• [Task brief] In your copy, the records appear word for word and the pictures do not appear at all.

Front-end code change data
-- -- --
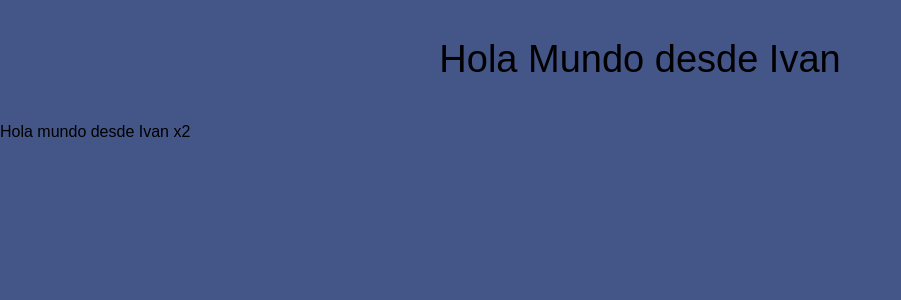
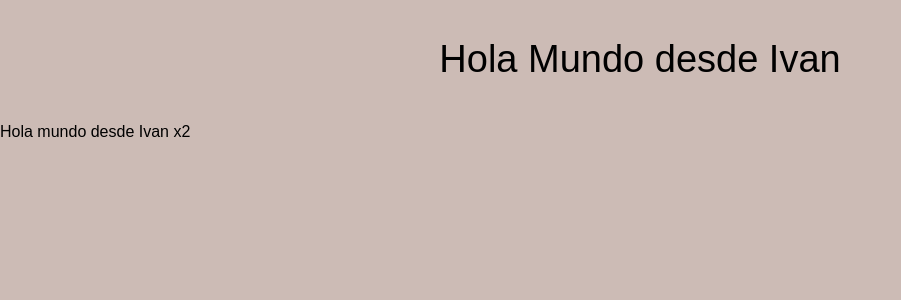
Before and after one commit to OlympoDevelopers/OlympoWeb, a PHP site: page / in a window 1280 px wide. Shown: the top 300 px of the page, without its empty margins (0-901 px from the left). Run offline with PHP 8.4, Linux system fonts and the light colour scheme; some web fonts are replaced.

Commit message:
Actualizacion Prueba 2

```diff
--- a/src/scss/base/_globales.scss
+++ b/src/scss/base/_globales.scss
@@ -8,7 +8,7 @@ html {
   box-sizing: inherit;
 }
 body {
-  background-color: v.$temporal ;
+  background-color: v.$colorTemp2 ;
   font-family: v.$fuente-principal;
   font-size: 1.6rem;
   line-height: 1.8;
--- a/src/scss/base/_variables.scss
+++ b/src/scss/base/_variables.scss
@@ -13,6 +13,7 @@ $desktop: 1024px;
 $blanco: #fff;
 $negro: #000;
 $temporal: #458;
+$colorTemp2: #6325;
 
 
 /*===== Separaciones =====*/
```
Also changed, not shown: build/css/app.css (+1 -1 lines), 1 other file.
-- -- --
• [Exercise result]
Before and after one commit to OlympoDevelopers/OlympoWeb, a PHP site: page / in a window 1280 px wide. Shown: the top 300 px of the page, without its empty margins (0-901 px from the left). Run offline with PHP 8.4, Linux system fonts and the light colour scheme; some web fonts are replaced.

Commit message:
Actualizacion Prueba 2

```diff
--- a/src/scss/base/_globales.scss
+++ b/src/scss/base/_globales.scss
@@ -8,7 +8,7 @@ html {
   box-sizing: inherit;
 }
 body {
-  background-color: v.$temporal ;
+  background-color: v.$colorTemp2 ;
   font-family: v.$fuente-principal;
   font-size: 1.6rem;
   line-height: 1.8;
--- a/src/scss/base/_variables.scss
+++ b/src/scss/base/_variables.scss
@@ -13,6 +13,7 @@ $desktop: 1024px;
 $blanco: #fff;
 $negro: #000;
 $temporal: #458;
+$colorTemp2: #6325;
 
 
 /*===== Separaciones =====*/
```
Also changed, not shown: build/css/app.css (+1 -1 lines), 1 other file.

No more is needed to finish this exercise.